Pernice, M., Wetzel, S., Gros, O., Boucher-Rodoni, R., & Dubilier, N. (2007). Enigmatic dual symbiosis in the excretory organ of Nautilus macromphalus (Cephalopoda: Nautiloidea). Proceedings of the Royal Society B: Biological Sciences, 274(1614), 1143-1152.


Cite as: http://hdl.handle.net/21.11116/0000-0001-CE64-7
Abstract
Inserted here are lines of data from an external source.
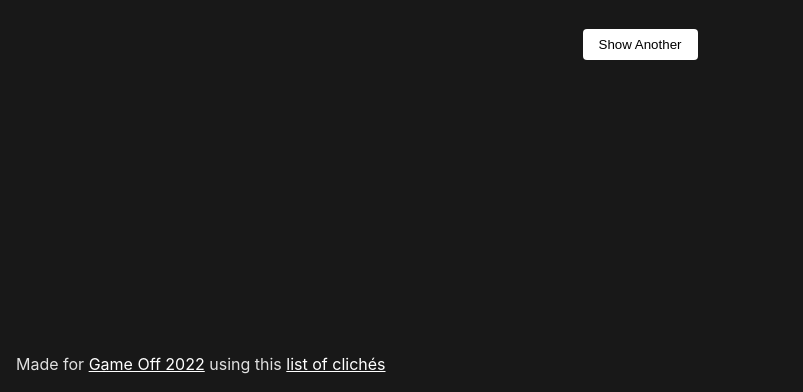
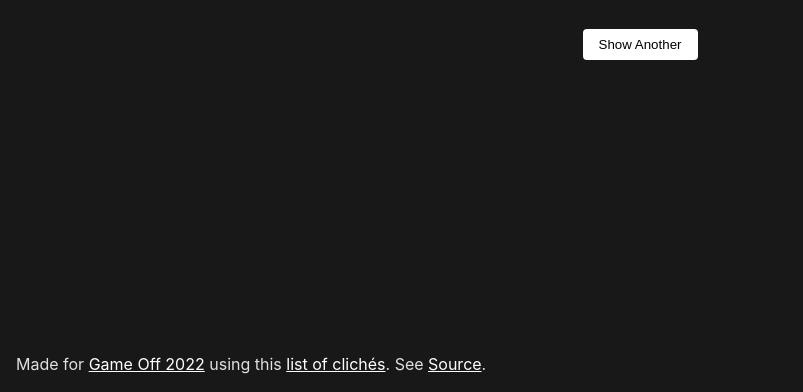
Before and after one commit to flexigames/random-cliche, a website built with Vite: page index.html in a window 1280 px wide. Shown: the part 424-816 px from the top of the page, without its empty margins (0-803 px from the left). Built offline with nearby package versions, Linux system fonts and the light colour scheme.

Commit message:
Add link to repo

```diff
--- a/index.html
+++ b/index.html
@@ -13,7 +13,8 @@
     <h1 id="quote">Some qoute</h1>
     <input type="submit" class="button" value="Show Another" />
     <footer>Made for <a href="https://itch.io/jam/game-off-2022">Game Off 2022</a> using this <a
-        href="https://github.com/leereilly/list-of-english-cliches">list of clichés</a></footer>
+        href="https://github.com/leereilly/list-of-english-cliches">list of clichés</a>. See <a
+        href="https://github.com/flexigames/random-cliche">Source</a>.</footer>
   </form>
 
   <script type="module" src="/src/main.ts"></script>
```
Symbiosis is an important driving force in metazoan evolution and the study of ancient lineages can provide an insight into the influence of symbiotic associations on morphological and physiological adaptations. In the ‘living fossil’ Nautilus, bacterial associations are found in the highly specialized pericardial appendage. This organ is responsible for most of the excretory processes (ultrafiltration, reabsorption and secretion) and secretes an acidic ammonia-rich excretory fluid. In this study, we show that Nautilus macromphalus pericardial appendages harbour a high density of a β-proteobacterium and a coccoid spirochaete using transmission electron microscopy, comparative 16S rRNA sequence analysis and fluorescence in situ hybridization (FISH). These two bacterial phylotypes are phylogenetically distant from any known bacteria, with ammonia-oxidizing bacteria as the closest relatives of the β-proteobacterium (above or equal to 87.5% sequence similarity) and marine Spirochaeta species as the closest relatives of the spirochaete (above or equal to 89.8% sequence similarity), and appear to be specific to Nautilus. FISH analyses showed that the symbionts occur in the baso-medial region of the pericardial villi where ultrafiltration and reabsorption processes take place, suggesting a symbiotic contribution to the excretory metabolism.